Sunday, September 23, 2012

3 dogs 1 castle: The adjustment

Life has calmed down since my previous two posts. 3 dogs in 1 castle has become comfortable, a routine, a way of living. Of course Ollie and Porter are about to return to their own homes, which, I'm sure, will lead to a bit of an adjustment for Charlie. But for now, we are fairing quite well.

The adjustment period. We've all experienced it at some point in our lives. It's the period of time it takes us to become accustomed to our most recent endeavor. Adjusting can be thrilling, unnerving, or both of those at the same time. Depending on the situation, our outlook, and our ability to be flexible all determines whether or not we emerge from this period successful and well-adjusted or defeated and demoralized. Well, maybe those polarized outcomes are not exactly what happens after an adjustment period, but hopefully you get the point. Some times adjustment periods are dramatic and important. Other times, they are slight moments of fine-tuning.

School presents many adjustment periods like a new teacher, a different class, a new school. At each step of the way there are different rules, expectations, ways of doing things. The greatest adjustments in school come with age, from elementary to middle school, middle school to high school, and high school to college. During these times we reconcile what we expect that next stage to be like with what we actually experience.

Changing jobs or beginning a new job. We are the new one who is out of place and does not yet belong. This change contains new co-workers, a different culture, learning the norms of the workplace, and becoming accustomed to new roles in an establishment.

Moving to a new neighborhood, city, state, or country. Or maybe even changing living arrangements like getting a new roommate or living with a spouse.

An addition or loss of a family member, co-worker, neighbor. How do we go on without someone dear to us? How do we adjust to the changes the new person brings to our established living?

Having three dogs in the house took a slight adjustment for all of us. Porter and Ollie clearly are missing their human family. Charlie is not getting all of the attention from his human parents. And Michelle and I are dealing with an entirely new dynamic. My other posts describe the rocky beginnings, especially during the first night, and of course the rolling in poop incident. But the second night was much better. We decided that Charlie would sleep in his bed like always. Porter and Ollie would kennel up. Porter was fine with this arrangement. Ollie voiced his concern with low growls followed by puffs of air from his nose and mouth. For hours. He sounded like a fire-breathing dragon.

Night three, the arrangements stayed the same and no one voiced dissent. The back yard went from a place of constant fighting for domination to a communal space all dogs happily shared. They settled comfortably in the house, relaxing in their surroundings.

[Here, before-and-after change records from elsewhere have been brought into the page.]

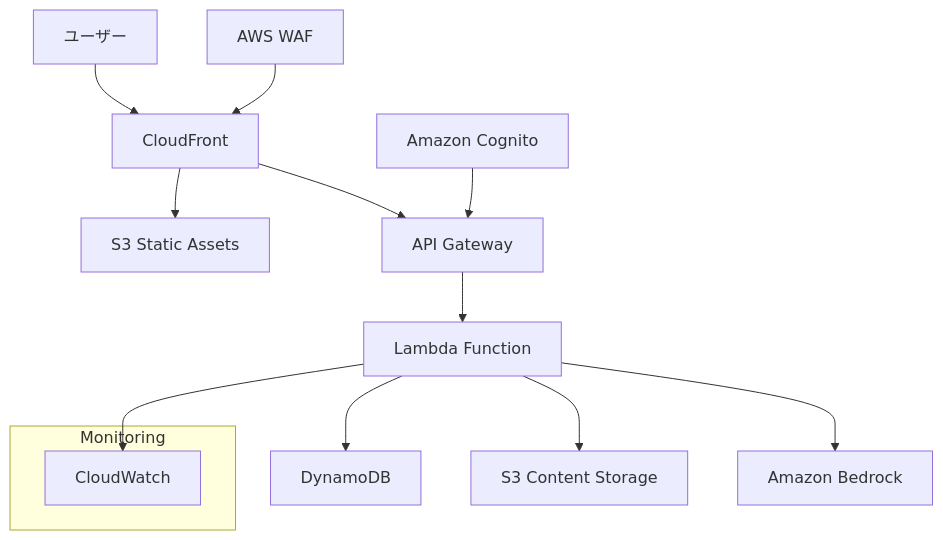
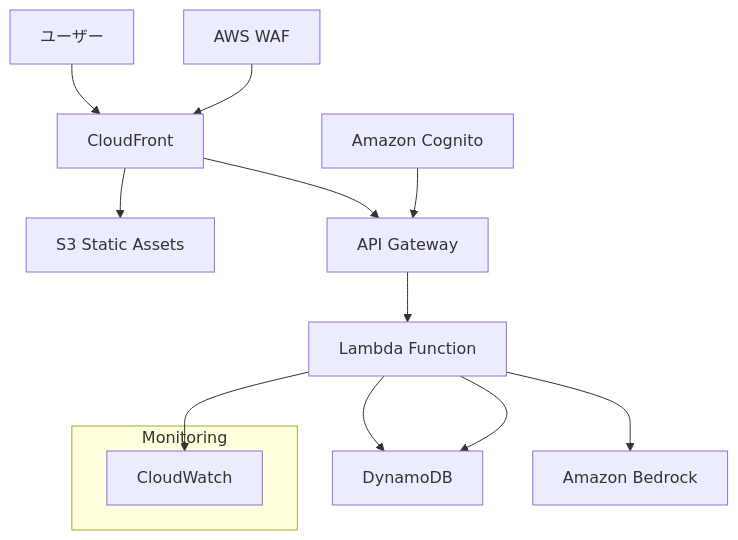
One commit to sodafloatlab/homebiyori changed the first of 2 diagrams in .kiro/specs/homebi-yori/design.md. Above: the diagram before and after it, drawn with Mermaid. The commit also changed other lines of this file and 48 other files, not shown here.

````diff
--- a/.kiro/specs/homebi-yori/design.md
+++ b/.kiro/specs/homebi-yori/design.md
@@ -11,21 +11,21 @@
 ```mermaid
 graph TB
     User[ユーザー] --> CF[CloudFront]
     CF --> S3Static[S3 Static Assets]
     CF --> APIGW[API Gateway]
     
     WAF[AWS WAF] --> CF
     
     Cognito[Amazon Cognito] --> APIGW
     APIGW --> Lambda[Lambda Function]
     
     Lambda --> DynamoDB[DynamoDB]
-    Lambda --> S3Content[S3 Content Storage]
+    Lambda --> DynamoDB
     Lambda --> Bedrock[Amazon Bedrock]
     
     subgraph "Monitoring"
         CloudWatch[CloudWatch]
     end
     
     Lambda --> CloudWatch
 ```
````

The dogs are now enjoying each others' company as they regularly compete for the prize possession, the toy of the moment. Sometimes that is Ollie holding the rope in his grasp as he gnaws at it, growling at the slightest moment of an approaching Charlie or Porter. Other times it is Charlie and Porter circling for the ball... which now has a nice little hole chewed out of it.

Life is like a body of water. The ebbs and flows of the waves can be predictable or uncertain. They can be destructive. Or they can be calm and peaceful.

Or life can be like 3 dogs in 1 castle. The relationships and temperaments must be negotiated. They can be tense and trying. Or they can be unexpectedly content and perfect.

What have been the best and worst adjustment periods of your life? Which of those moments are worth sharing?

1 comment:

  1. I think my biggest adjustments were when I moved to DC and then when I moved back. So many people asked me how it was when my husband (the author) and I moved in together and when we got married, but I think that was one of the easiest adjustments to make! Maybe we're just lucky.